It comes as a surprise to many that I have a day job. Yep–I get up every morning and go to my cubicle (well, to the other side of my house, during COVID) and clack away on a keyboard, purely for the sake of a paycheck and health insurance. It’s pretty mindless. I don’t love it. Every few years I hit my mental limit and I get a different job (retail, food service, teaching, cube life, more retail, whatever), I rollover my retirement investments, get a new insurance card, and nothing substantial really changes in the end. It’s fine. Frankly, I’m lucky to have the kind of job that lets me entertain the idea of retirement at all. It’s also how I can afford to go to Pagan festivals. I wouldn’t be able to attend most of the events I do without the money that comes in from my boring job. The fact that I have zero emotional investment also means that I have lots of mental space leftover for writing books, coming up with magical ideas, and running a coven. It’s a sweet deal, even though I can quote substantial portions of the movie Office Space.
When a person writes books, travels to speak at festivals, blogs on a major platform, or has a substantial social media following, we often assume that that’s what they do for a living, especially in magical communities. Lots of people do make their living that way, of course! And it certainly seems like something people should be able to do if they choose–we shouldn’t expect presenters, musicians, authors, and artists to contribute for free just because these are spiritual communities–but underlying all of this is a sentiment that exists in American work culture as a whole, and seems to hit creatives the hardest. And that’s the idea that we should all be doing what we love in order to make money, and that a passion isn’t really a passion unless we’re striving to make it a career.
In witchcraft and Pagan communities, this manifests as the idea that once we reach a certain level of proficiency or knowledge as a practitioner, it’s time to turn it into a business.
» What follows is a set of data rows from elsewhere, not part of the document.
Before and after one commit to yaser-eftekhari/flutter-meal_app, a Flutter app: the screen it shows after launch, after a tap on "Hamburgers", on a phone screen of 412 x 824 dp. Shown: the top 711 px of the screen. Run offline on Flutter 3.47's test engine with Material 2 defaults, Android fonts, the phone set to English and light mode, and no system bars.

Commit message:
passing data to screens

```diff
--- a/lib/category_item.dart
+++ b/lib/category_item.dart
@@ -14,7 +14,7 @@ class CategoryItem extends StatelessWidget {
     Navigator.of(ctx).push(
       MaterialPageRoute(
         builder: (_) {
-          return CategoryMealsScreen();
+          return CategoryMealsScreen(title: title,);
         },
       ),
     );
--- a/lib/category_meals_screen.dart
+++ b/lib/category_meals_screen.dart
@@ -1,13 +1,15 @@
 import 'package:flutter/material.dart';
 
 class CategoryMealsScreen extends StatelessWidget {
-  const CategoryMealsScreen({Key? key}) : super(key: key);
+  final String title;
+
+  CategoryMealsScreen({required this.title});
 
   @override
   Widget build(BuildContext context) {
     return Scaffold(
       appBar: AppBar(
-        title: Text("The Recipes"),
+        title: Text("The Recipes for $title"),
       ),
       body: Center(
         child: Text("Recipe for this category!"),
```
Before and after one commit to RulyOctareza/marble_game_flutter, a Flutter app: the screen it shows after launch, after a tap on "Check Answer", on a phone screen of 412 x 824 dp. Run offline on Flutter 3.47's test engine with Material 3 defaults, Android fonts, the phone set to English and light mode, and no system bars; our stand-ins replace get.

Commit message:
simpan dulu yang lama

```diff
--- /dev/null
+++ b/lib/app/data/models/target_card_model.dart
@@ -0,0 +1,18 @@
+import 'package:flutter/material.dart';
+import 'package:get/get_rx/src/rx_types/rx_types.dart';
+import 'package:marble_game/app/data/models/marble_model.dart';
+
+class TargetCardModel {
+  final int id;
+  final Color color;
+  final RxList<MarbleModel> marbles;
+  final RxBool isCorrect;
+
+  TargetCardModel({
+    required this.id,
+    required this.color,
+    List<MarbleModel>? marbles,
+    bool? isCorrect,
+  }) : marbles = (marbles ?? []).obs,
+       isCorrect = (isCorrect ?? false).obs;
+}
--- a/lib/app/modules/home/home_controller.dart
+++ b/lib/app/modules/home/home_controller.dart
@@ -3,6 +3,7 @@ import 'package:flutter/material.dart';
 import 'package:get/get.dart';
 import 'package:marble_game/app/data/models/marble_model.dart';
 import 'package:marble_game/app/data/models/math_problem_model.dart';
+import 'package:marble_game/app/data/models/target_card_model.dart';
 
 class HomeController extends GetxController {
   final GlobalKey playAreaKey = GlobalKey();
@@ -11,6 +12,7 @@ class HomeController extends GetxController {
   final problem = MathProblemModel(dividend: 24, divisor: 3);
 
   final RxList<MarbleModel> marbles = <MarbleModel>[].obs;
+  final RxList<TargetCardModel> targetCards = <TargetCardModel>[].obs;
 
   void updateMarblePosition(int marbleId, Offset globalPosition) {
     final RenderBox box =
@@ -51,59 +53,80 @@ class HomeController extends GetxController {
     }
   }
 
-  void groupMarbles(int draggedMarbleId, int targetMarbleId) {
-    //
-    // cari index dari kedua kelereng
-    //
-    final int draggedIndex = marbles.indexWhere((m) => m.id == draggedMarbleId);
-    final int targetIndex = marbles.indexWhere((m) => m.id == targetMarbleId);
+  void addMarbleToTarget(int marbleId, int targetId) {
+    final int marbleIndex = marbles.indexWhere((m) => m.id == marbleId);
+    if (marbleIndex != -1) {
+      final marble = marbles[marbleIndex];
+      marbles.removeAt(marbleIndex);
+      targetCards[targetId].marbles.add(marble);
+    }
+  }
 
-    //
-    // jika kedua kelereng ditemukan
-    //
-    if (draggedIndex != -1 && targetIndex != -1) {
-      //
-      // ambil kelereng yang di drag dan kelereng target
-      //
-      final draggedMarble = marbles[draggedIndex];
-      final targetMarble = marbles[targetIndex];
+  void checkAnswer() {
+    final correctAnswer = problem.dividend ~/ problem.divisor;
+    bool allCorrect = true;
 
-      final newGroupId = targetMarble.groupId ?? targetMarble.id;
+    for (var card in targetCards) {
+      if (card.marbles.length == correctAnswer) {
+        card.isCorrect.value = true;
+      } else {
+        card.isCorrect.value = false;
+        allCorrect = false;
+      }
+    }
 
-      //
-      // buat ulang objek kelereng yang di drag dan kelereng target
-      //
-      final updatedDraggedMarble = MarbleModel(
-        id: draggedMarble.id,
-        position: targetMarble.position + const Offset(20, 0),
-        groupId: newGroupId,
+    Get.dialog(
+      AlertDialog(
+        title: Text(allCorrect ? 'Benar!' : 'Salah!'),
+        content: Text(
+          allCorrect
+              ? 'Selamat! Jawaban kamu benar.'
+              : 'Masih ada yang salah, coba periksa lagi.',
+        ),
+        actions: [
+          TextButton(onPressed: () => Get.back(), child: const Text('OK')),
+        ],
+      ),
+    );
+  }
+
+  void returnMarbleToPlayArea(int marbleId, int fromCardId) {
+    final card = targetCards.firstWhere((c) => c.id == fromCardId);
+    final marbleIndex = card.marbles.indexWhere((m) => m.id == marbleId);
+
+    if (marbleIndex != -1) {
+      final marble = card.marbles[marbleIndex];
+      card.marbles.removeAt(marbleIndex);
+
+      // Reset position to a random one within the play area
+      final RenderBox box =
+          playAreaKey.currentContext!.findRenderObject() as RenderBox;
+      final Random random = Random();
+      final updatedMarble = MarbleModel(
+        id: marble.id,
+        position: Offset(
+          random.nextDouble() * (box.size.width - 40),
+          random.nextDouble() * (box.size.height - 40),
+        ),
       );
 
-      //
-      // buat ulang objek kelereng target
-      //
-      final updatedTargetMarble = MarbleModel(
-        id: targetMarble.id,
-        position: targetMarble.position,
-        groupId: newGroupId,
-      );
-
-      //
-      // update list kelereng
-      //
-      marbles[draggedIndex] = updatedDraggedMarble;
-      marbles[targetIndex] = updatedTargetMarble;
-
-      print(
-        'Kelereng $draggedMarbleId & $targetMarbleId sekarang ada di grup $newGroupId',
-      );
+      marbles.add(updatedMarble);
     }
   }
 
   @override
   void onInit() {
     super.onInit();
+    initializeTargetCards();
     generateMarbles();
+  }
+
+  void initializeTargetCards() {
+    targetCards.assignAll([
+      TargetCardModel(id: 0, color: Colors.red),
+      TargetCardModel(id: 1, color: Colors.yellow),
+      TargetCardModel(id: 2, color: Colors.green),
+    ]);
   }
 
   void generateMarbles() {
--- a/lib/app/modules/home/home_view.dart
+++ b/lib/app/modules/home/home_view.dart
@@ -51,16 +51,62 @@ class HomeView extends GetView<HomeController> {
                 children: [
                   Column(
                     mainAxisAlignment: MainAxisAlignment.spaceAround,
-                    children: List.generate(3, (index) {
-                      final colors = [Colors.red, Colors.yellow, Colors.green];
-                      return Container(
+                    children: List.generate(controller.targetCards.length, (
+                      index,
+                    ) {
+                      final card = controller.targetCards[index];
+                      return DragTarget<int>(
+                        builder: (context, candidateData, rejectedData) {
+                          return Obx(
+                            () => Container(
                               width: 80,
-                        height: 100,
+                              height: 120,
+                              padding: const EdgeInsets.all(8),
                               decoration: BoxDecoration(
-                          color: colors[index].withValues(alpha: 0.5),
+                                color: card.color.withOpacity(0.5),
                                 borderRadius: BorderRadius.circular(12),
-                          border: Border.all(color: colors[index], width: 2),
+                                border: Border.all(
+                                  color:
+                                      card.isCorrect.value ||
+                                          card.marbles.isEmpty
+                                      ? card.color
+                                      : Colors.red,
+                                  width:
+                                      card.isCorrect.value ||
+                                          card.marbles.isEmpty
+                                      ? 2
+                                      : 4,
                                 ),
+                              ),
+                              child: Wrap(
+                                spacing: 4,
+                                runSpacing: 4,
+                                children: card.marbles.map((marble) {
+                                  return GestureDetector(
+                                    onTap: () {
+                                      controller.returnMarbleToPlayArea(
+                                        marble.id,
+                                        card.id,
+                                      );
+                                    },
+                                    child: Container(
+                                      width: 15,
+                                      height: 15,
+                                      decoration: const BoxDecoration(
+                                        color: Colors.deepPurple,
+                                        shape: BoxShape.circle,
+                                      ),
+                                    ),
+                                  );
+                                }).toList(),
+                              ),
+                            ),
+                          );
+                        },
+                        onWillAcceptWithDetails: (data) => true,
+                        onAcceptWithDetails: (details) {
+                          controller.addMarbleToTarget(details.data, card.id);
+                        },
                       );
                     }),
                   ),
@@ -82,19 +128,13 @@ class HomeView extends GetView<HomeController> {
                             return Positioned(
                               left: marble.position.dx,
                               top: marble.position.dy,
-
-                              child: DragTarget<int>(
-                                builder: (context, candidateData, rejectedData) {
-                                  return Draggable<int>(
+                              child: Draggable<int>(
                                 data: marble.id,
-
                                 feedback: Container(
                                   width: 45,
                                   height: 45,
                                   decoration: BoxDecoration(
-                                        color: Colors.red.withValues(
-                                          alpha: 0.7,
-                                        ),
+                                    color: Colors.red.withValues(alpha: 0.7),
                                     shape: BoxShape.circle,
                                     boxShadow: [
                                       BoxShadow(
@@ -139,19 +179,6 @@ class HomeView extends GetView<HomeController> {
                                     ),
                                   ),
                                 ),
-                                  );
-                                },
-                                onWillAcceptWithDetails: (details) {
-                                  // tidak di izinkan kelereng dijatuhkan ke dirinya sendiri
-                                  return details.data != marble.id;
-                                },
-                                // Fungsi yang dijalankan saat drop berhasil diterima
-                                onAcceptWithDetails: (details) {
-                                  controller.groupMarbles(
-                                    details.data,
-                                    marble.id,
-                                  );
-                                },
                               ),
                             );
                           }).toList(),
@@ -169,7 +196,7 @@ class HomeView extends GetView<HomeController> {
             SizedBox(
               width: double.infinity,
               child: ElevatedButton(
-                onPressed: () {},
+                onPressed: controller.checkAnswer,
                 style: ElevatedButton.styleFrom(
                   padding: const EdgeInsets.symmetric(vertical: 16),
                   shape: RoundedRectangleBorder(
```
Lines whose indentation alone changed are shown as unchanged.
In this video I chat a bit about the expectations surrounding having a “witchy biz” and why it’s perfectly acceptable–maybe even preferable, for a lot of us–to not have one. Like the video? Subscribe for more.